By: Nat Puffer
On a recent internal penetration test two basic issues were identified when reviewing automated scan results. The first a series of web servers with odd IP allocations. No vulnerabilities were reported for the web server, but they were in an IP block on a segment that was primarily network infrastructure. In addition, the operating system was listed as ‘EthernetBoard OkiLAN 8100e’. A bit of Google time with the manufacturer information and it was clear that this was a management interface for a fibre channel card; in this case, a set enabling a SAN.
Thirty seconds with the card manual gave up the following:
A couple of seconds later and I was in a position to reconfigure and restart the the SAN fibre channel cards. Hilarity would not follow.

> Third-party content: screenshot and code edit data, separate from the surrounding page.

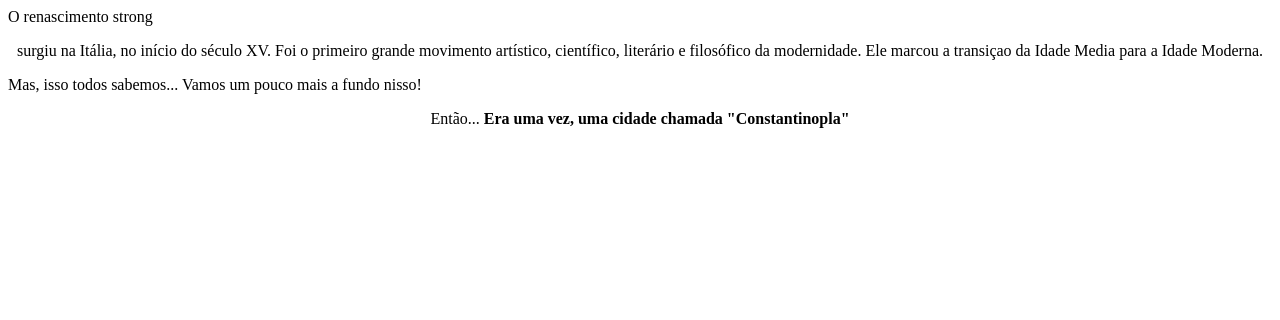
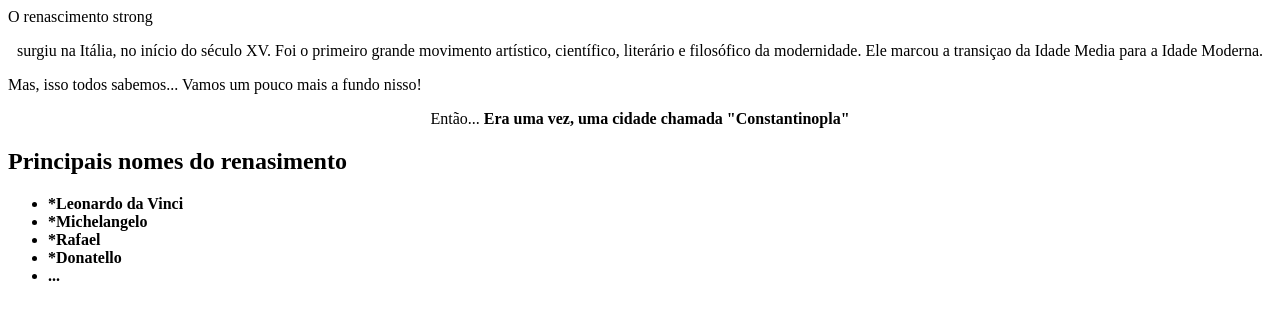
Before and after one commit to curupira19/SITE, a plain HTML site: page index.html in a window 1280 px wide. Drawn offline with Linux system fonts and the light colour scheme.

Commit message:
Update index.html

```diff
--- a/index.html
+++ b/index.html
@@ -16,6 +16,18 @@ strong
       Mas, isso todos sabemos... Vamos um pouco mais a fundo nisso!
 
       <p style="text-align: center"<em>Então... <strong>Era uma vez, uma cidade chamada "Constantinopla"<strong></em></p>
+
+        <h2>Principais nomes do renasimento</h2>
+
+         <ul>
+            <li>*Leonardo da Vinci</li>
+            <li>*Michelangelo</li>
+            <li>*Rafael</li>
+            <li>*Donatello</li>
+            <li>...</li>
+         </ul>
    </body>
 
+
+
 </html>
```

A few minutes later the second issue of this type was revealed. The punchline of this one was username ‘apc’ password ‘apc’, and the ability to turn off power to a set of servers. This information is also easily obtainable with a quick search.
Is any of this new? No. The fact that this issue is so old is actually what I found shocking. In reality, combos like root::Password and vendor::vendor are among the first that are tried when a new interface is found. The only reason I’ve highlighted the ability to look up this information is to demonstrate that it’s available to anyone researching the device.
As a pentester, I made the client aware and moved on. Relative to the other items we found (Domain Admin was enjoyed by all), it’s likely that the readout won’t warrant more than a passing comment. In addition, when the inventory of web servers is performed, do you think that “FibreChannel Card 01″ will appear on the list? Right. So when the internal audit comes looking for appropriate hardening and configuration, what’s the likelihood this is making onto the list? Right again.
However, these issues scream “Disgruntled employee. Please come play with me!”. I don’t want to be a harbinger of FUD, but while the chances are minimal the risk is there. It would take a few minutes to disable the HTTP interface or change the password (set Password xxx, pg 107 of the manual if you were wondering). This is basic due diligence, and an hour learning how to protect the device seems a sound investment.
The biggest issue however, is knowing to look for this in the first place. When I asked the client about these issues, the answer was predictable. We had no idea those interfaces were even there.